* WHAT THE EXERCISE ASKS *
For each line of the data below that holds "Word", copy the line.

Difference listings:
::::
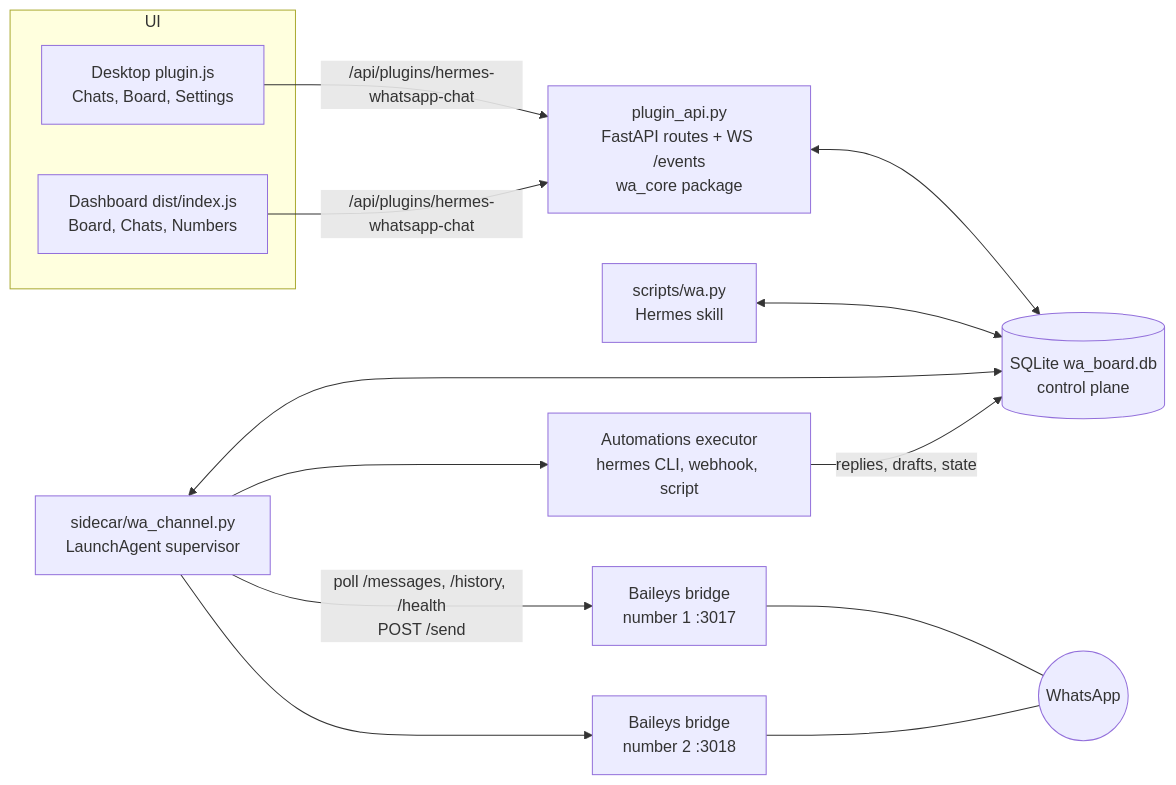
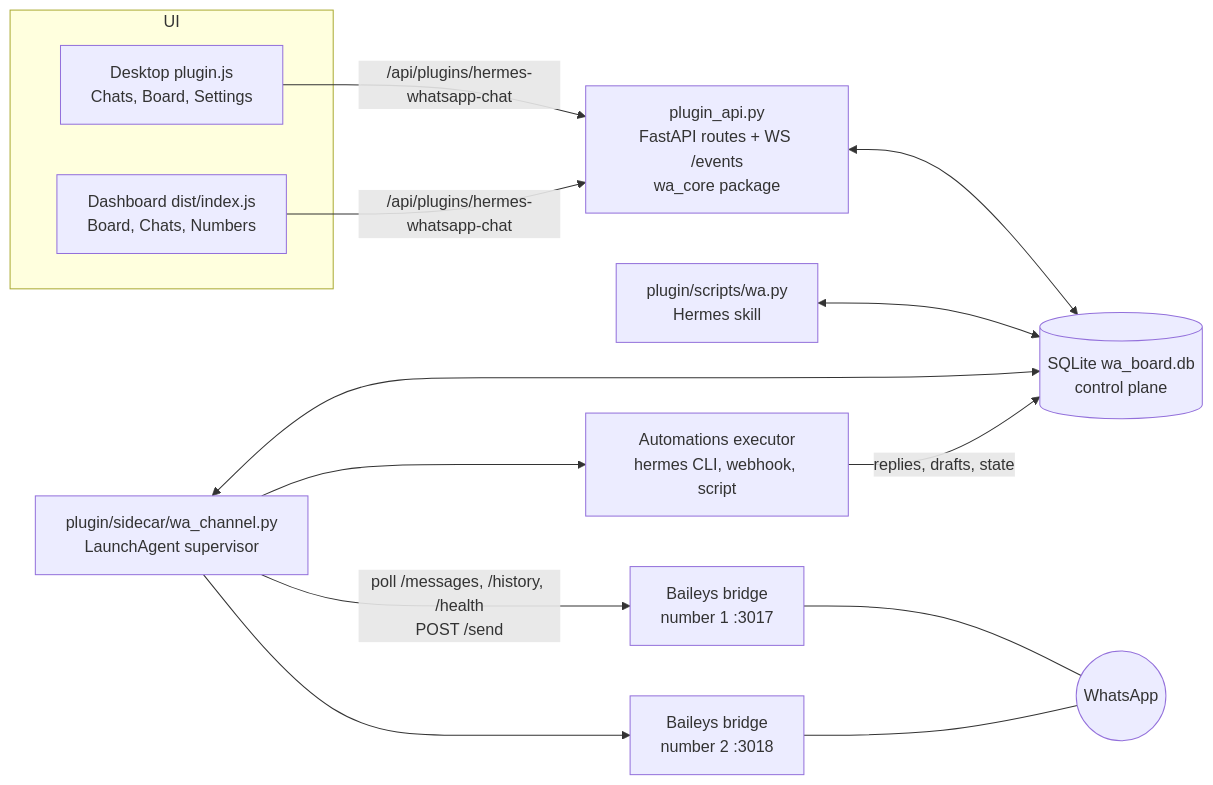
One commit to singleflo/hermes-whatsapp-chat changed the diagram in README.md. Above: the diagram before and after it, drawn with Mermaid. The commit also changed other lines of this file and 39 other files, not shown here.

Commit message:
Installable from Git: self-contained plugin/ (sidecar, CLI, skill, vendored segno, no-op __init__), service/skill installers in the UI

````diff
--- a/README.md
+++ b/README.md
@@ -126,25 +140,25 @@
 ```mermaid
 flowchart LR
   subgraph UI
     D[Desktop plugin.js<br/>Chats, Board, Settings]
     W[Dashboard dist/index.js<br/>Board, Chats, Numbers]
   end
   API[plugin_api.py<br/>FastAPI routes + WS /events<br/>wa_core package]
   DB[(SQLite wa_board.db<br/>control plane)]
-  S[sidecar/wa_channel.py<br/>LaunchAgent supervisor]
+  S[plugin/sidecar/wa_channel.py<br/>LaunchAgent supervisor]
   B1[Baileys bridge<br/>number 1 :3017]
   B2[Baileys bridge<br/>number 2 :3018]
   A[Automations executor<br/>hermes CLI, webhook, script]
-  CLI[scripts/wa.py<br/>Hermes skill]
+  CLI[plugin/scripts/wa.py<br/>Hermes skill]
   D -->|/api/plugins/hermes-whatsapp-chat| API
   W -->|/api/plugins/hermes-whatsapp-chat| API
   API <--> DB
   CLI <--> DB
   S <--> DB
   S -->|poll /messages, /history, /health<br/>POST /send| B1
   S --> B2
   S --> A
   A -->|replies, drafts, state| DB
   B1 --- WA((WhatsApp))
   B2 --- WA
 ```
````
::::
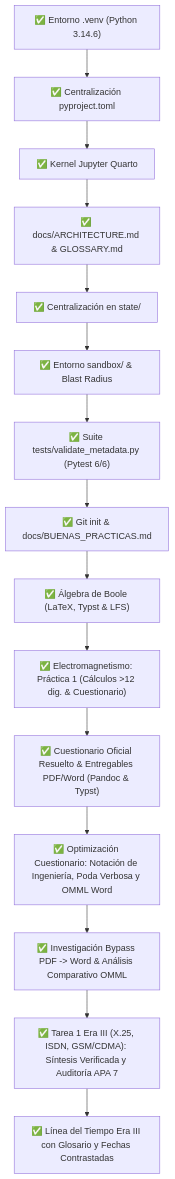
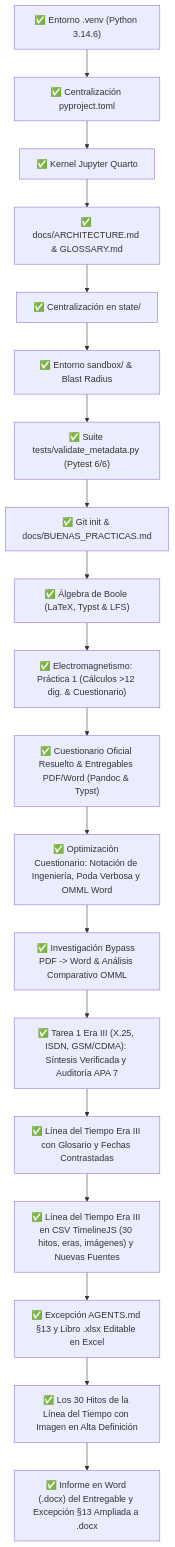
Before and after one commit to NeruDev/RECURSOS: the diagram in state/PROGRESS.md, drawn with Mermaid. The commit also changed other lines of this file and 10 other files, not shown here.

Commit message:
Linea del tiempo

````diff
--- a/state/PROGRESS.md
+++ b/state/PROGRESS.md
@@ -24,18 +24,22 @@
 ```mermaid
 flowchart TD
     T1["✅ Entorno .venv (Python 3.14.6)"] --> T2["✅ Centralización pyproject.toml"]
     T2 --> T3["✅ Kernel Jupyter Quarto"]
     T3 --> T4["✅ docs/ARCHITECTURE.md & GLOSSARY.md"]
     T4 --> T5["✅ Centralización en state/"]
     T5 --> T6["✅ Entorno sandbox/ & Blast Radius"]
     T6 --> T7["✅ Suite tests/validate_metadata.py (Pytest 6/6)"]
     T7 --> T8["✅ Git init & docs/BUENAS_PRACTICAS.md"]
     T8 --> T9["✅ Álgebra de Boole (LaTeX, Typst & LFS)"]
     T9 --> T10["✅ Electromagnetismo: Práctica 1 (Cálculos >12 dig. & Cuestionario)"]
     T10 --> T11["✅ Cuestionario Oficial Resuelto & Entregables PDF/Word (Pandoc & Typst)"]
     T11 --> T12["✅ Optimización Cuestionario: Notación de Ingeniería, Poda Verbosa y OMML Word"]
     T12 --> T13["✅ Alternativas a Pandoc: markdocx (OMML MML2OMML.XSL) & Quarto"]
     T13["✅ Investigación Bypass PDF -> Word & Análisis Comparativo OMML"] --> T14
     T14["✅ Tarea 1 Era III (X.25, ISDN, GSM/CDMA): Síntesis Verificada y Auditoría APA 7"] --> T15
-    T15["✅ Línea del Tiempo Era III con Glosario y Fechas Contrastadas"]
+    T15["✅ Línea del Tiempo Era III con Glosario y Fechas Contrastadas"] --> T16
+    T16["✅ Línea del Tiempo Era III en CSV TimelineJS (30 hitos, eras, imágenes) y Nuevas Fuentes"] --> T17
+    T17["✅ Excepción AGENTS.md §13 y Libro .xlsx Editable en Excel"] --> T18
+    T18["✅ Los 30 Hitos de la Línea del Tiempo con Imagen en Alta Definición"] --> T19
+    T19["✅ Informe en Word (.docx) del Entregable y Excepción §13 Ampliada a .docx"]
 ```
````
::::
* PROBLEM SOLUTION *
     T10 --> T11["✅ Cuestionario Oficial Resuelto & Entregables PDF/Word (Pandoc & Typst)"]
     T11 --> T12["✅ Optimización Cuestionario: Notación de Ingeniería, Poda Verbosa y OMML Word"]
     T13["✅ Investigación Bypass PDF -> Word & Análisis Comparativo OMML"] --> T14
+    T19["✅ Informe en Word (.docx) del Entregable y Excepción §13 Ampliada a .docx"]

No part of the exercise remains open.